Title: The Evangelicals: What They Believe, Who They Are, Where They Are Changing
Editor: David F. Wells and John D. Woodbridge
Year Published: 1975
Pages: 304

The death of evangelicalism had been greatly exaggerated. This was the basic message of The Evangelicals: What They Believe, Who They Are, Where They Are Changing. And it was published in 1975!

Now thirty-five years later, evangelicalism is still a vibrant movement. Is there any way the writers in this collection of essays could have imagined what would happen in the following more than quarter of a century? Focus on the Family would not be formed until two years after its publication. CCM was a fledgling movement then; now it is a multi-million dollar industry. We’ve managed to get two presidents of the United States elected since then. The success of both Ronald Reagan and George W. Bush can largely be attributed to evangelicals.

As far as I’m aware, The Evangelicals is not a particularly significant book. It’s no longer in print though you wouldn’t have too much trouble finding a copy if you really wanted to (as of writing this, there are twenty-three used copies available on Amazon starting as cheap as $1.60). Although many of the authors are well-known evangelicals even today, none of the essays are considered seminal that I know of.

So what led me to this book? Curiosity. Being the book lover that I am, when I heard the library at a small Christian college not far from where I live was having a book sale, I rushed over. Paperbacks were fifty cents and hardbacks were seventy-five cents. At that sale, I picked up books by renowned Biblical scholars Martin Buber, Martin Dibelius, and Phyllis Trible.

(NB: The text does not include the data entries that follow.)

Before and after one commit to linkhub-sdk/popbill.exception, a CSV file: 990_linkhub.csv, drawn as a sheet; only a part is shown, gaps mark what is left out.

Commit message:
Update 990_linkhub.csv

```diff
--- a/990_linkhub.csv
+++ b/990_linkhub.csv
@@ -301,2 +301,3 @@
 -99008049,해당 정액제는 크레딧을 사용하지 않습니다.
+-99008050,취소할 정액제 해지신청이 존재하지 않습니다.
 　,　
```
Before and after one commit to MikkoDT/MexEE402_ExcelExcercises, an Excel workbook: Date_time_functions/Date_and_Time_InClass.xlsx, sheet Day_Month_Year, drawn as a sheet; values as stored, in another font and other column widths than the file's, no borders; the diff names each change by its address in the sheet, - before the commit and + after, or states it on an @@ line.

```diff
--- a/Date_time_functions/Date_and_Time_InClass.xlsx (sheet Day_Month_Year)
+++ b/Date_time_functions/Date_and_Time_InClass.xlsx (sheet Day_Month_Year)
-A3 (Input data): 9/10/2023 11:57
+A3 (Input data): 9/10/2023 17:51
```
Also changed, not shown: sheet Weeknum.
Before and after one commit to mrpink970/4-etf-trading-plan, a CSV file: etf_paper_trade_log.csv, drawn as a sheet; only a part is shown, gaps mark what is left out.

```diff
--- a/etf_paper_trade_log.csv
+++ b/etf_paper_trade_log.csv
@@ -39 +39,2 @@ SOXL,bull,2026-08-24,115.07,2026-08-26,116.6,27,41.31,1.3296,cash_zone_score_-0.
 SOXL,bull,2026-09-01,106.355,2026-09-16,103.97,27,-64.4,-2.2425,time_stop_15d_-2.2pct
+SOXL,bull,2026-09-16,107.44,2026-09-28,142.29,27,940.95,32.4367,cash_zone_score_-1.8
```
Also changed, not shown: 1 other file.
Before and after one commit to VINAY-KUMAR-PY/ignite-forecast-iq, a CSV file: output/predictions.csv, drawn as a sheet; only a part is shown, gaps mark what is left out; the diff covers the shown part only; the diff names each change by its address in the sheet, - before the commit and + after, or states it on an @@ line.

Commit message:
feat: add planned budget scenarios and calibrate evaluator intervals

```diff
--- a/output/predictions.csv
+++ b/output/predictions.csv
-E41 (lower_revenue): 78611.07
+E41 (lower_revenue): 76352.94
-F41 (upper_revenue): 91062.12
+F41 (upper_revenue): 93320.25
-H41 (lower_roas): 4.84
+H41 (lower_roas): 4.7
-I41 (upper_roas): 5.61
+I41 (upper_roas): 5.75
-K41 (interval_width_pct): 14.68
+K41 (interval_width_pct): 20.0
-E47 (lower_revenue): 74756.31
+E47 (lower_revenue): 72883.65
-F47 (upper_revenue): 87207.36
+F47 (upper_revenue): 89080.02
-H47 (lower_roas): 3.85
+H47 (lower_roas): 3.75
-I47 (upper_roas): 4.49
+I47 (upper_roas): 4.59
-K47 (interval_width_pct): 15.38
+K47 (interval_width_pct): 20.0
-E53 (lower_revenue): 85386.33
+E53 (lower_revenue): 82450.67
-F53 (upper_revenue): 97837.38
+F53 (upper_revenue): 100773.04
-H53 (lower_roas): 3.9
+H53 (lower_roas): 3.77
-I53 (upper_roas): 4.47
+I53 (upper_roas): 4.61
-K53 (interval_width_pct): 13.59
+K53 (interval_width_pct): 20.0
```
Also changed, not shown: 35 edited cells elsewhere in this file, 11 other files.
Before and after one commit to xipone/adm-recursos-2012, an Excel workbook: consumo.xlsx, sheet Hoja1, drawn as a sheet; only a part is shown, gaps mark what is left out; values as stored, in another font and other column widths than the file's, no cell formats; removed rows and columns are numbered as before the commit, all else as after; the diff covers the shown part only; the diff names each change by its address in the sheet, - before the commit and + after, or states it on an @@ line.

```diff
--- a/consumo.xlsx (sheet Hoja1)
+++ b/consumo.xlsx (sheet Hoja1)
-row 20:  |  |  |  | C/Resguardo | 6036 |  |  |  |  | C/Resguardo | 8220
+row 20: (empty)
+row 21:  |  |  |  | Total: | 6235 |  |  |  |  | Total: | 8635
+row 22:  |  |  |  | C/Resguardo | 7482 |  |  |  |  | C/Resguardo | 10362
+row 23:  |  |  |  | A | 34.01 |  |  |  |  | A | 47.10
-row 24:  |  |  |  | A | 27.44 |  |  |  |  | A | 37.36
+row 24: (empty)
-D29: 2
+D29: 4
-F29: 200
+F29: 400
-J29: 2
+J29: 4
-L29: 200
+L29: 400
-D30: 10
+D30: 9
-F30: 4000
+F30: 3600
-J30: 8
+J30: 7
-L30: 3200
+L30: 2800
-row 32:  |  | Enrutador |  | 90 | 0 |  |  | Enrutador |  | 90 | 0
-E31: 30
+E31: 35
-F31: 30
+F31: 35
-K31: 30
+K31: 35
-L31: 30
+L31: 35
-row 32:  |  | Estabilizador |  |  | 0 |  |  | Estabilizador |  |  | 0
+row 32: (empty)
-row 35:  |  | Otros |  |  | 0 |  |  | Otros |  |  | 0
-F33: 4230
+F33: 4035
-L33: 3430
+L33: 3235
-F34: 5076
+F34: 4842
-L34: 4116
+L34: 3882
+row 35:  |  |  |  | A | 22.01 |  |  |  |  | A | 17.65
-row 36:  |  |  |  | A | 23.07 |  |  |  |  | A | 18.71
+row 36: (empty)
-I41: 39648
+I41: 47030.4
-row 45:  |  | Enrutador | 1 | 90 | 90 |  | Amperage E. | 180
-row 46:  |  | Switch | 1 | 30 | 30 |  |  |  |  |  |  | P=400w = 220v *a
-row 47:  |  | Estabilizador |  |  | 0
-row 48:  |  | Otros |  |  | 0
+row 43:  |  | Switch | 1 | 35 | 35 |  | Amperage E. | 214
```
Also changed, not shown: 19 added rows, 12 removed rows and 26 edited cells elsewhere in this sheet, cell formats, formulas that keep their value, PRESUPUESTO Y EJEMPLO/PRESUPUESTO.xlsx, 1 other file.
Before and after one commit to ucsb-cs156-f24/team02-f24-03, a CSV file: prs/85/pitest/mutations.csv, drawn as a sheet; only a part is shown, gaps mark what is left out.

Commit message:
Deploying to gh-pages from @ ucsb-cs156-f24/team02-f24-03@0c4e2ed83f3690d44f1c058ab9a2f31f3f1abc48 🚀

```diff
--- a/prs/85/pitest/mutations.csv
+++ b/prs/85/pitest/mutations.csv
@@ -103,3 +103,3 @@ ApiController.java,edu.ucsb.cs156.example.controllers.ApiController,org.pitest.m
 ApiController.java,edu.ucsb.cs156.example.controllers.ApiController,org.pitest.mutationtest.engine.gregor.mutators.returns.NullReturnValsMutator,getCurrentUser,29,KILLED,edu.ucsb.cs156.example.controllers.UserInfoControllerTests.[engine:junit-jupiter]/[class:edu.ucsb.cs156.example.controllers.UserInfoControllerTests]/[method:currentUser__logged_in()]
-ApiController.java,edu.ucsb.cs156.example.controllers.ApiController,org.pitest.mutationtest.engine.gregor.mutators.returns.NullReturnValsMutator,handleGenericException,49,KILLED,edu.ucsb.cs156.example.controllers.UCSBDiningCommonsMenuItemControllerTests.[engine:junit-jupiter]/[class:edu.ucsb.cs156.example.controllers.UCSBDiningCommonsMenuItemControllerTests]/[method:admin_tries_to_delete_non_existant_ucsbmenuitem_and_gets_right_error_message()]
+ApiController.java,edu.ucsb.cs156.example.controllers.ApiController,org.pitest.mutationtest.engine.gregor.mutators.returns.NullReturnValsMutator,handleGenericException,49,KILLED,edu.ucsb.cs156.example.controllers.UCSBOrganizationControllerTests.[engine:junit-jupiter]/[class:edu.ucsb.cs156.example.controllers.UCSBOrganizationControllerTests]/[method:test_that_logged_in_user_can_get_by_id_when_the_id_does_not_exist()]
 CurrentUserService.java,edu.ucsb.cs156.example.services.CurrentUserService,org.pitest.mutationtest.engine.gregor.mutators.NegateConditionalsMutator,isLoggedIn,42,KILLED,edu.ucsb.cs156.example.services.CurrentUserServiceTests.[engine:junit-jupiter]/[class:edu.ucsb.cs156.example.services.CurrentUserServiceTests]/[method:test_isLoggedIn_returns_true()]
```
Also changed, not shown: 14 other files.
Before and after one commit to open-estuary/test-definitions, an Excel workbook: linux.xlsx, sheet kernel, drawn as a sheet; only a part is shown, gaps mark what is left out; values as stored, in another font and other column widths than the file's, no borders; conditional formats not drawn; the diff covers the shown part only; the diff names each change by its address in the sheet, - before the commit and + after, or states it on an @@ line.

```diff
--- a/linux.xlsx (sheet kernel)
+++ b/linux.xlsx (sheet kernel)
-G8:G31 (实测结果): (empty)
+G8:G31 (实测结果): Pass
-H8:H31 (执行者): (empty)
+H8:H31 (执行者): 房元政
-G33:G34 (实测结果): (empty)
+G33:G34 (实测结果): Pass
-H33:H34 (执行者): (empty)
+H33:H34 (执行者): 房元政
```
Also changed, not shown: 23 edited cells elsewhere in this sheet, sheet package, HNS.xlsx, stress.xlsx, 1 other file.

Then I came across this hardback missing its dust cover. It’s cover was falling apart (I’ve since taped it back together). But its title caught my eye. The history of evangelicalism is something I am intently interested in, and I was familiar with the names of the editors. Since I was out less than a dollar if the book ended up being a dud, I decided to take a chance on this tattered, yellow book.

When historians study personal letters from a certain time period, most of those letters are not significant. But reading what people were writing to each other during that time helps you get a feel for what it was like to live then. There are many excellent histories of evangelicalism available. But it is different to read a book about evangelicalism in the 1970s and to read a book about evangelicalism from the 1970s. The reason I decided to read this book was a curiosity about what it was like to be an evangelical before I was born.

To my amazement, many of the changes and growing pains evangelicalism was experiencing during the 1970s were not that different from the changes and growing pains evangelicals are dealing with today. It is not that we should study history lest we’re doomed to repeat it; we should study history because we are doomed to repeat it.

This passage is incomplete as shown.